"Is the boy below?"

Translation:Lent van a fiú?

July 6, 2016



Is there any reason why it can't be "A fiú alatt van?" What is the difference between lent and alatt?

September 21, 2016


Yes. "Alatt" in this sentence would mean under something or someone. Relation instead of location.

October 17, 2018


Are there any differences in meaning between "Lent van a fiú?" and "A fiú lent van?" Does changing the word order alter the connotation in any way?

July 15, 2016


In a tiny way, yes. And of course it can also change with intonation. I would say that the difference is negligible but I will try to give a sense of what it might be...
You know what, I am trying to come up with examples for either one. Like when I kind of expect the boy to be below, I would rather use one version. But then I realize that it is just as good with the other one. So, no, there is no significant difference. The word order just gives a little more emphasis to what comes first.

However, if you want to go wild with the word order...

A fiú van lent? - It is the boy who is downstairs? There is somebody downstairs. Is that person the boy?
Lent a fiú van? - The person downstairs - is it the boy? Kind of the same as the above.

There are two more permutations left:
Van lent a fiú?
Van a fiú lent?
These are somewhat unnatural. But one could argue that, in the right context, these, too, mean something. Like a general question about the habits of the boy. Does he ever spend time downstairs...

July 18, 2016


It is kinda same with Turkish. I am realizing Hungarian is hard as it is told but thanks to similarity between Turkish and Hungarian I am able to understand easier. Long live Ural-Altaic language family! Hahah

November 9, 2017


The lessons emphasize how flexible the word order is, but then only accept a specific word order. Could use some clarification, I'm getting a bit confused

February 8, 2017


Is "van" necessary here?

July 10, 2016


Always when talking about the location of an object.

July 12, 2016



July 10, 2016


What is wrong with "van lent a fiú"?

July 6, 2016


I think here the most important information asked in the question is about the boy's position, therefore the word "lent" (below) goes first. E.g., if you want to ask "Is the boy below?" it will be something like A fiú lent van?

July 6, 2016



July 6, 2016


I cann ot hear the sentences!

March 5, 2018


Below has another meaning, as well! In Hungarian below translates to alul, too. Therefore, the sentence translates to "Alul van a fiú?", which is a completely valid interpretation.

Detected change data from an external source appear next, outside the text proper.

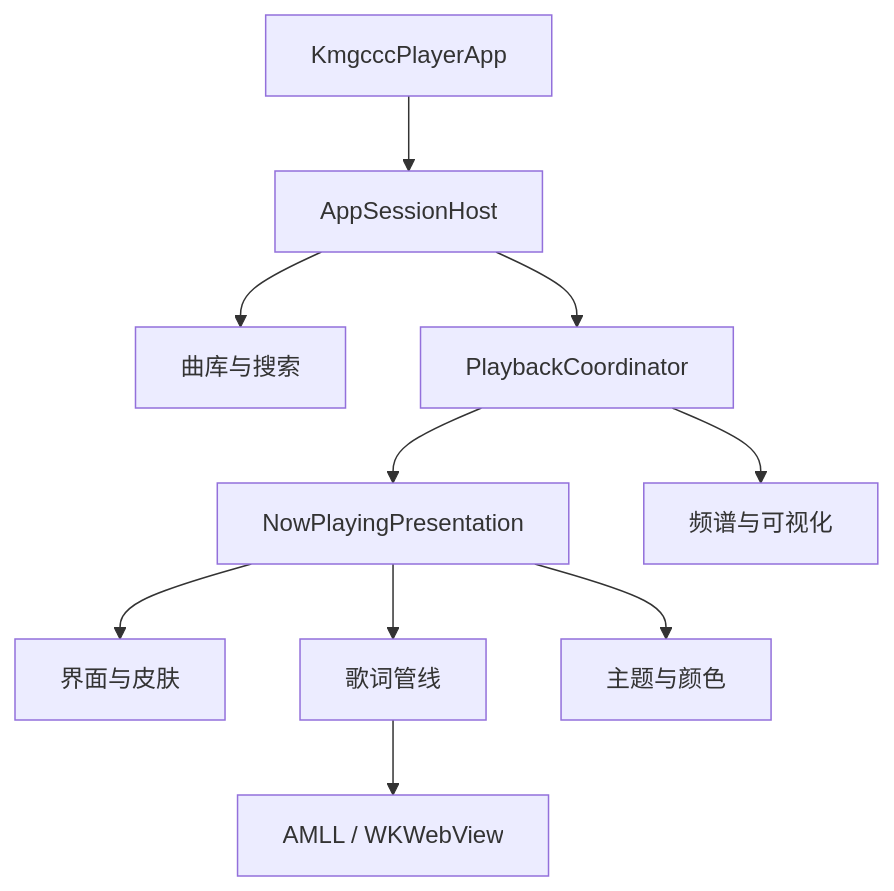
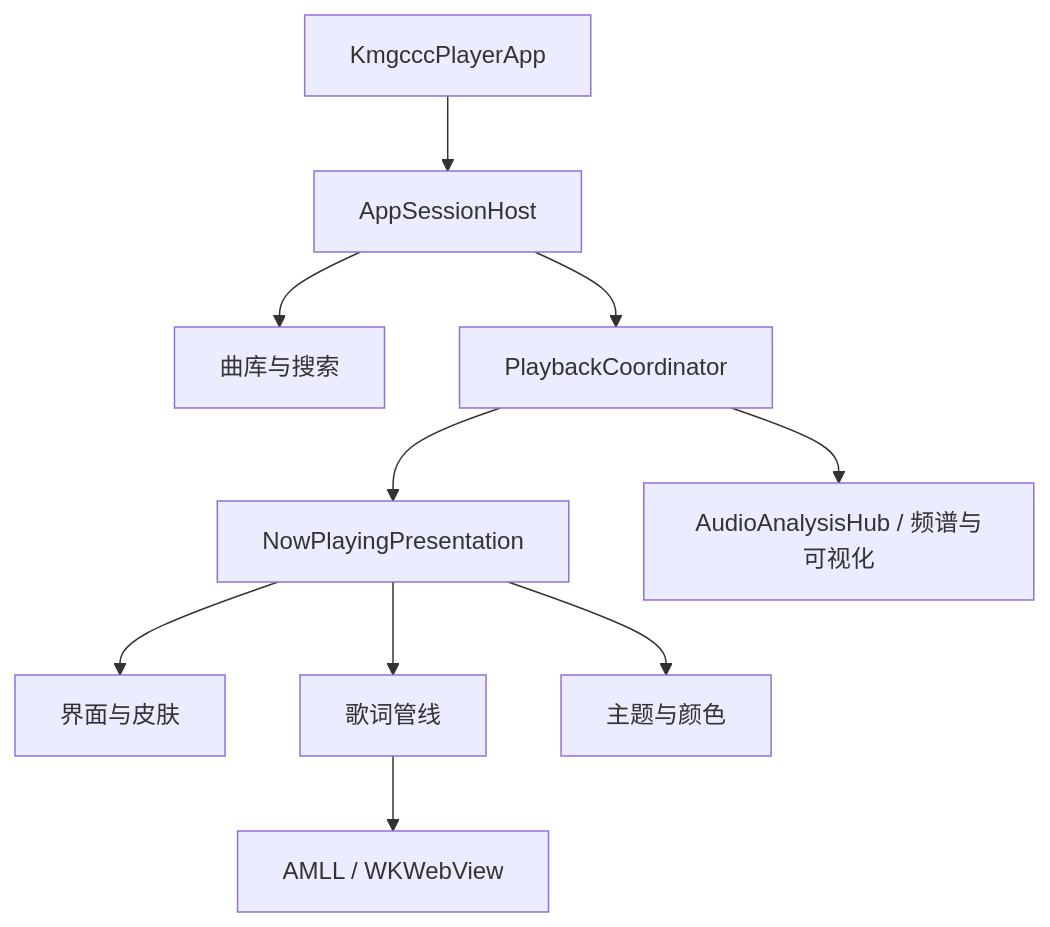
One commit to kmgcc/kmgccc_player changed the diagram in docs/architecture.md. Above: the diagram before and after it, drawn with Mermaid. The commit also changed other lines of this file and 3 other files, not shown here.

````diff
--- a/docs/architecture.md
+++ b/docs/architecture.md
@@ -7,12 +7,12 @@
 ```mermaid
 flowchart TD
     App["KmgcccPlayerApp"] --> Session["AppSessionHost"]
     Session --> Library["曲库与搜索"]
     Session --> Playback["PlaybackCoordinator"]
     Playback --> Presentation["NowPlayingPresentation"]
     Presentation --> UI["界面与皮肤"]
     Presentation --> Lyrics["歌词管线"]
     Presentation --> Theme["主题与颜色"]
-    Playback --> Audio["频谱与可视化"]
+    Playback --> Audio["AudioAnalysisHub / 频谱与可视化"]
     Lyrics --> AMLL["AMLL / WKWebView"]
 ```
````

April 7, 2018


"lent" is down, not below. Shouldn't the proper Hungarian be "A fiú alatta van?" ??

"Up" is "fent". "Down" is "lent". "Above" is "felett". "Below" is "alatt".

September 16, 2018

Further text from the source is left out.